Father involvement is a salient predictor of children’s development and recent studies suggest that African American fathers who are highly involved across infancy and toddlerhood have children who enter school better prepared to succeed. Little is known, however, about the specific dimensions of fathering (e.g., language stimulation) that contribute to the positive development of African American children during the early childhood period. Even less is known about psychological and contextual barriers to positive father involvement among African American men with very young children. The first part of this chapter briefly reviews empirical research that has delineated links between multiple dimensions of father involvement and child development in African American families. The second part of the chapter explores emerging evidence on the associations between fathers’ psychological functioning, father involvement and child development, and concludes with suggestions for future research, practice, and policy.
The following is an annotated list of materials that discuss the ways in which librarians can provide library users with orientation to facilities and services, and instruct them in library information and computer skills. This is RSR's 11th annual review of this literature, and covers publications from 1984. A few items from 1983 have been included because of their significance, and because they were not available for review last year. Several items were not annotated because the compiler was unable to secure them.

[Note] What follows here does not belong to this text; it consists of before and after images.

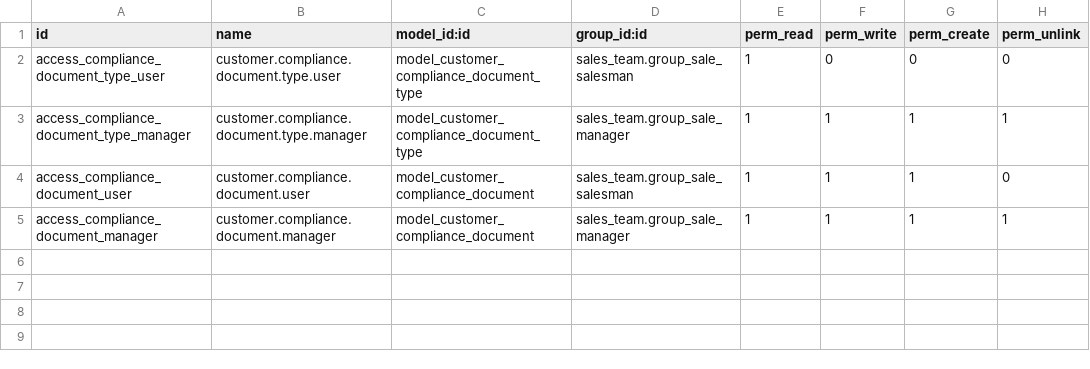
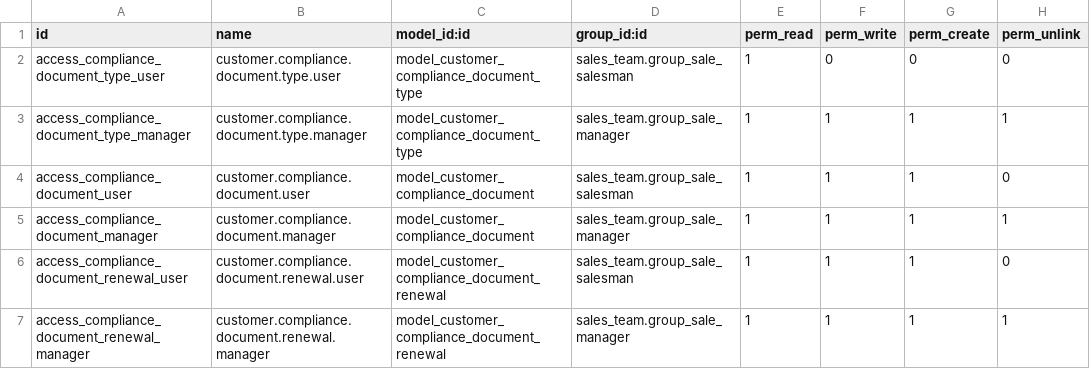
Before and after one commit to yayalAb/wecarepharmaceuticals-, a CSV file: inv_purchase_sales/customer_compliance_documents/security/ir.model.access.csv, drawn as a sheet; the diff names each change by its address in the sheet, - before the commit and + after, or states it on an @@ line.

Commit message:
update document

```diff
--- a/inv_purchase_sales/customer_compliance_documents/security/ir.model.access.csv
+++ b/inv_purchase_sales/customer_compliance_documents/security/ir.model.access.csv
+row 6: access_compliance_document_renewal_user | customer.compliance.document.renewal.user | model_customer_compliance_document_renewal | sales_team.group_sale_salesman | 1 | 1 | 1 | 0
+row 7: access_compliance_document_renewal_manager | customer.compliance.document.renewal.manager | model_customer_compliance_document_renewal | sales_team.group_sale_manager | 1 | 1 | 1 | 1
```
Also changed, not shown: 8 other files.
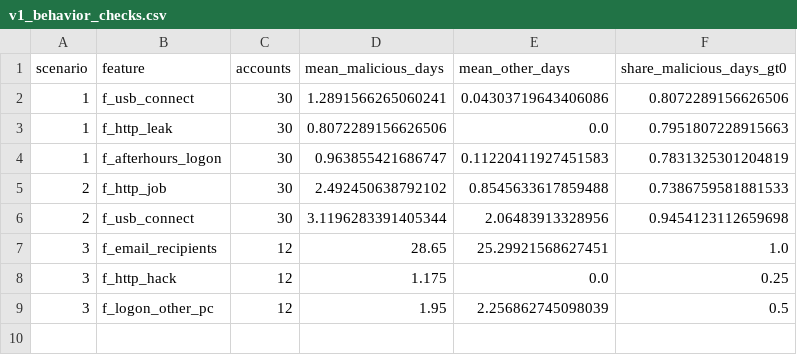
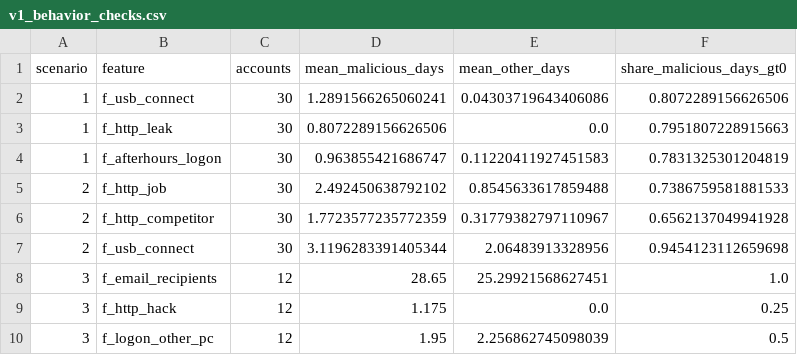
Before and after one commit to SupriyeAmatya/AI-Based-User-and-Entity-Behavior-Analytics-for-Insider-Threat-Detection, a CSV file: results/tables/v1_behavior_checks.csv, drawn as a sheet; the diff names each change by its address in the sheet, - before the commit and + after, or states it on an @@ line.

```diff
--- a/results/tables/v1_behavior_checks.csv
+++ b/results/tables/v1_behavior_checks.csv
+row 6: 2 | f_http_competitor | 30 | 1.7723577235772359 | 0.31779382797110967 | 0.6562137049941928
```
Also changed, not shown: 17 other files.
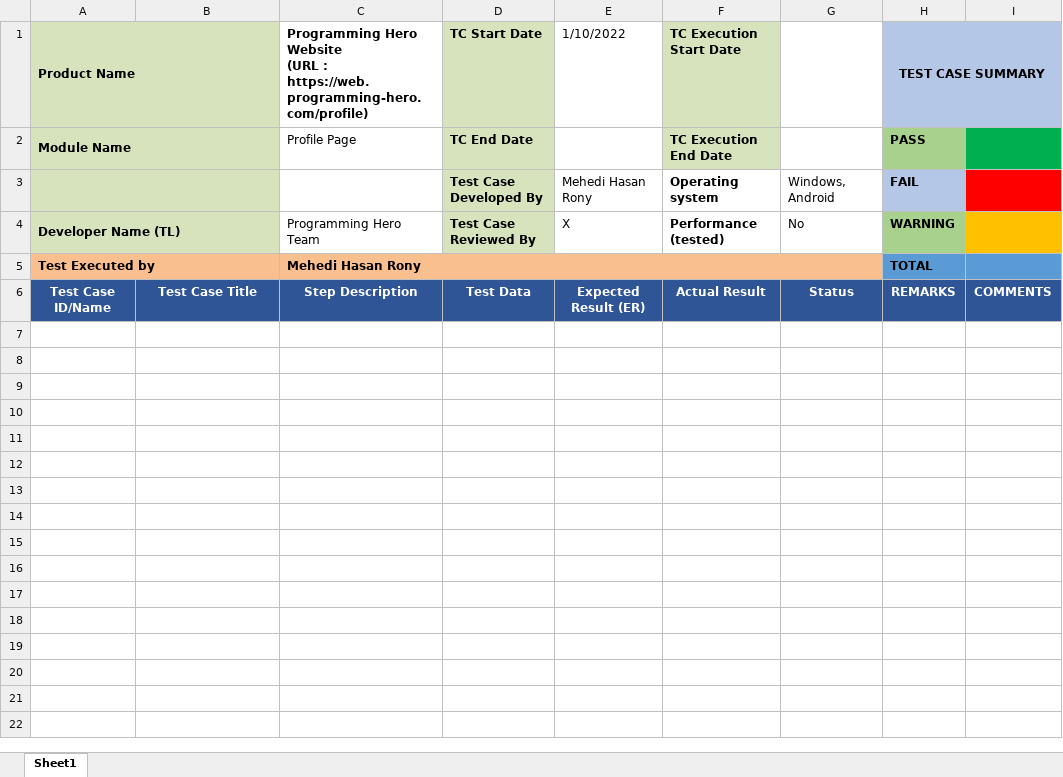
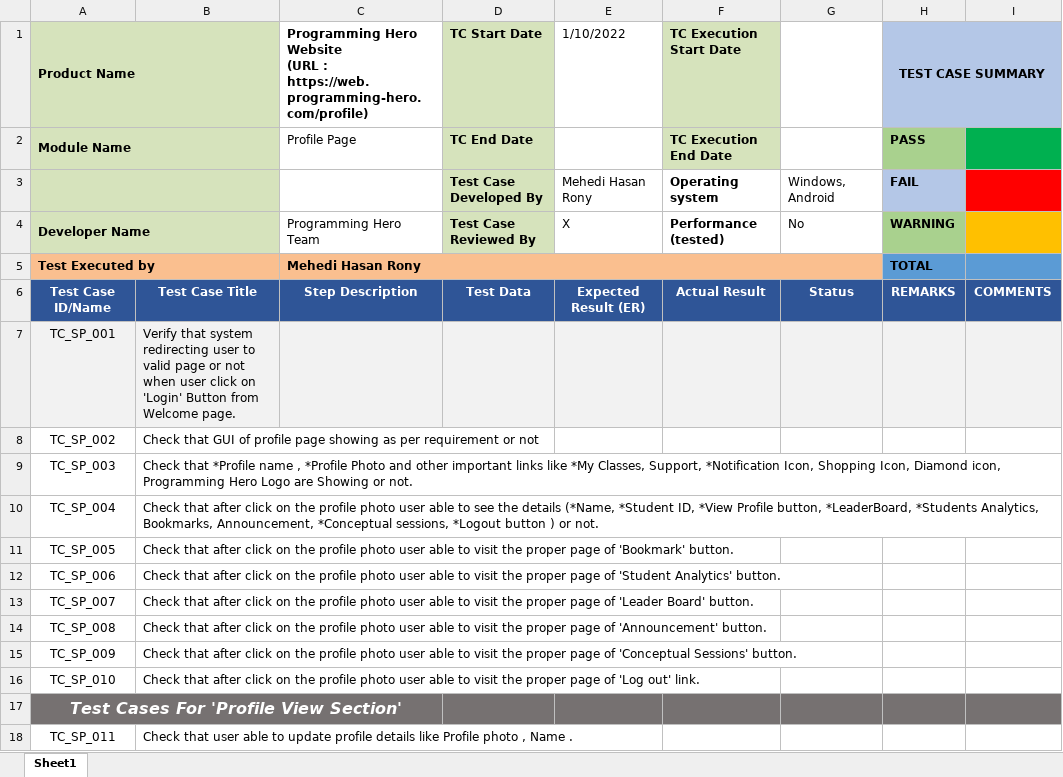
Before and after one commit to Rony002221/Student-Profile-Section-Test-Case-Writing-, an Excel workbook: TestCases.xlsx, sheet Sheet1, drawn as a sheet; values as stored, in another font and other column widths than the file's, no borders; the diff names each change by its address in the sheet, - before the commit and + after, or states it on an @@ line.

Commit message:
TestCase for Profile View Page

```diff
--- a/TestCases.xlsx (sheet Sheet1)
+++ b/TestCases.xlsx (sheet Sheet1)
-A4 (Product Name): Developer Name (TL)
+A4 (Product Name): Developer Name
+row 7: TC_SP_001 | Verify that system redirecting user to valid page or not when user click on 'Login' Button from Welcome page.
+row 8: TC_SP_002 | Check that GUI of profile page showing as per requirement or not
+row 9: TC_SP_003 | Check that *Profile name , *Profile Photo and other important links like *My Classes, Support, *Notification Icon, Shopping Icon, Diamond icon, Programming Hero Logo are Showing or not.
+row 10: TC_SP_004 | Check that after click on the profile photo user able to see the details (*Name, *Student ID, *View Profile button, *LeaderBoard, *Students Analytics, Bookmarks, Announcement, *Conceptual sessions, *Logout button ) or not.
+row 11: TC_SP_005 | Check that after click on the profile photo user able to visit the proper page of 'Bookmark' button.
+row 12: TC_SP_006 | Check that after click on the profile photo user able to visit the proper page of 'Student Analytics' button.
+row 13: TC_SP_007 | Check that after click on the profile photo user able to visit the proper page of 'Leader Board' button.
+row 14: TC_SP_008 | Check that after click on the profile photo user able to visit the proper page of 'Announcement' button.
+row 15: TC_SP_009 | Check that after click on the profile photo user able to visit the proper page of 'Conceptual Sessions' button.
+row 16: TC_SP_010 | Check that after click on the profile photo user able to visit the proper page of 'Log out' link.
+row 17: Test Cases For 'Profile View Section'
+row 18: TC_SP_011 | Check that user able to update profile details like Profile photo , Name .
```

Association to Advance Collegiate Schools of Business (AACSB) member schools often compare their faculties’ research records to journal lists of their “peer and aspirational” programs. They often survey faculty and administrators’ perceptions of journal quality; number of Social Sciences Citation Index downloads; or “count” the number of faculty publications – but rarely analyze accounting programs’ actual journal quality lists. To examine this issue, we use a survey of national accounting programs. We identify a set of quality-classified journal lists by sampling 38 programs nationwide, varying by mission (e.g., urban or research), degrees granted (e.g., doctoral degrees in accounting), and national ranking (e.g., classified as a Top 75 Research Program) – from which we derive 1,436 data points that classify 359 journals that appear on these 38 programs’ journal lists. We also describe a case study that an accounting program used to revise its old journal list. We also find that while programs generally use generally accepted “bright lines” among the top three categories (A+, A, A−), they tailor their listings from the wide variety of B or C classified journals to create their own sets of acceptable journals in these categories. The study provides guidance and data for accounting programs who wish to develop or revise their own journal lists. While many studies have examined journal rankings, this is the first study to document the use of journal lists by accounting programs with a wide array of missions.